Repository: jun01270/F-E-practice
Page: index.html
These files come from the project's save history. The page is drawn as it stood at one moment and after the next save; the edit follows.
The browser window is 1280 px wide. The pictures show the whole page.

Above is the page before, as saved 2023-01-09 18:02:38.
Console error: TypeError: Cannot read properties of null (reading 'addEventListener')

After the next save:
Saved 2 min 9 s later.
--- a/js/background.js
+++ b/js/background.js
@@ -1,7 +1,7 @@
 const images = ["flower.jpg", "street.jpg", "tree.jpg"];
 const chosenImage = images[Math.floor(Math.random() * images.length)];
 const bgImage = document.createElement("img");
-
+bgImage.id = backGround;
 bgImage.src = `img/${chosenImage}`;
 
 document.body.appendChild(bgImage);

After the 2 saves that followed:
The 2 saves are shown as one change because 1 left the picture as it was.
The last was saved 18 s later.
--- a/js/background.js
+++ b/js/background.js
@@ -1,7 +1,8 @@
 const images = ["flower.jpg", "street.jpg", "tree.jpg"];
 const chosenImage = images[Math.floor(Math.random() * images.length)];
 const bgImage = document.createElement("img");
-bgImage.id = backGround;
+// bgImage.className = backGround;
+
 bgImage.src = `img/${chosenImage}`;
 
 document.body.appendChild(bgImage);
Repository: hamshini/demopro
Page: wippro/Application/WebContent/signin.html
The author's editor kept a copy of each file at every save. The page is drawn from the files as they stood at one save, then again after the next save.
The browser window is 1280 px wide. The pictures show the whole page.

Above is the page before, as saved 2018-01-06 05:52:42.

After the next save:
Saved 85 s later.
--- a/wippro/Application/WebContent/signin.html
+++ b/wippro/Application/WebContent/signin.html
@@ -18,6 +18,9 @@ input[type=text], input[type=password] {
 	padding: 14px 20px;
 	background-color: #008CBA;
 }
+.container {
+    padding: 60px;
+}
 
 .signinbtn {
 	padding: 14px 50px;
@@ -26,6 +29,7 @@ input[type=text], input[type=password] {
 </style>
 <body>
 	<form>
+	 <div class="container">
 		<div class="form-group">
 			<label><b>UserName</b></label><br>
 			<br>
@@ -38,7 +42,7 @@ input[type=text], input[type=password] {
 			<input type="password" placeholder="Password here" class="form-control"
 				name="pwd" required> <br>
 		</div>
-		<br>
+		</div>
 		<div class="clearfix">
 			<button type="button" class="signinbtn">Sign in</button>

##########

# TASK DIRECTIONS
Extract each entry in full and write it down exactly.

# TASK RESPONSE
Repository: jun01270/F-E-practice
Page: index.html
These files come from the project's save history. The page is drawn as it stood at one moment and after the next save; the edit follows.
The browser window is 1280 px wide. The pictures show the whole page.

Above is the page before, as saved 2023-01-09 18:02:38.
Console error: TypeError: Cannot read properties of null (reading 'addEventListener')

After the next save:
Saved 2 min 9 s later.
--- a/js/background.js
+++ b/js/background.js
@@ -1,7 +1,7 @@
 const images = ["flower.jpg", "street.jpg", "tree.jpg"];
 const chosenImage = images[Math.floor(Math.random() * images.length)];
 const bgImage = document.createElement("img");
-
+bgImage.id = backGround;
 bgImage.src = `img/${chosenImage}`;
 
 document.body.appendChild(bgImage);

After the 2 saves that followed:
The 2 saves are shown as one change because 1 left the picture as it was.
The last was saved 18 s later.
--- a/js/background.js
+++ b/js/background.js
@@ -1,7 +1,8 @@
 const images = ["flower.jpg", "street.jpg", "tree.jpg"];
 const chosenImage = images[Math.floor(Math.random() * images.length)];
 const bgImage = document.createElement("img");
-bgImage.id = backGround;
+// bgImage.className = backGround;
+
 bgImage.src = `img/${chosenImage}`;
 
 document.body.appendChild(bgImage);
Repository: hamshini/demopro
Page: wippro/Application/WebContent/signin.html
The author's editor kept a copy of each file at every save. The page is drawn from the files as they stood at one save, then again after the next save.
The browser window is 1280 px wide. The pictures show the whole page.

Above is the page before, as saved 2018-01-06 05:52:42.

After the next save:
Saved 85 s later.
--- a/wippro/Application/WebContent/signin.html
+++ b/wippro/Application/WebContent/signin.html
@@ -18,6 +18,9 @@ input[type=text], input[type=password] {
 	padding: 14px 20px;
 	background-color: #008CBA;
 }
+.container {
+    padding: 60px;
+}
 
 .signinbtn {
 	padding: 14px 50px;
@@ -26,6 +29,7 @@ input[type=text], input[type=password] {
 </style>
 <body>
 	<form>
+	 <div class="container">
 		<div class="form-group">
 			<label><b>UserName</b></label><br>
 			<br>
@@ -38,7 +42,7 @@ input[type=text], input[type=password] {
 			<input type="password" placeholder="Password here" class="form-control"
 				name="pwd" required> <br>
 		</div>
-		<br>
+		</div>
 		<div class="clearfix">
 			<button type="button" class="signinbtn">Sign in</button>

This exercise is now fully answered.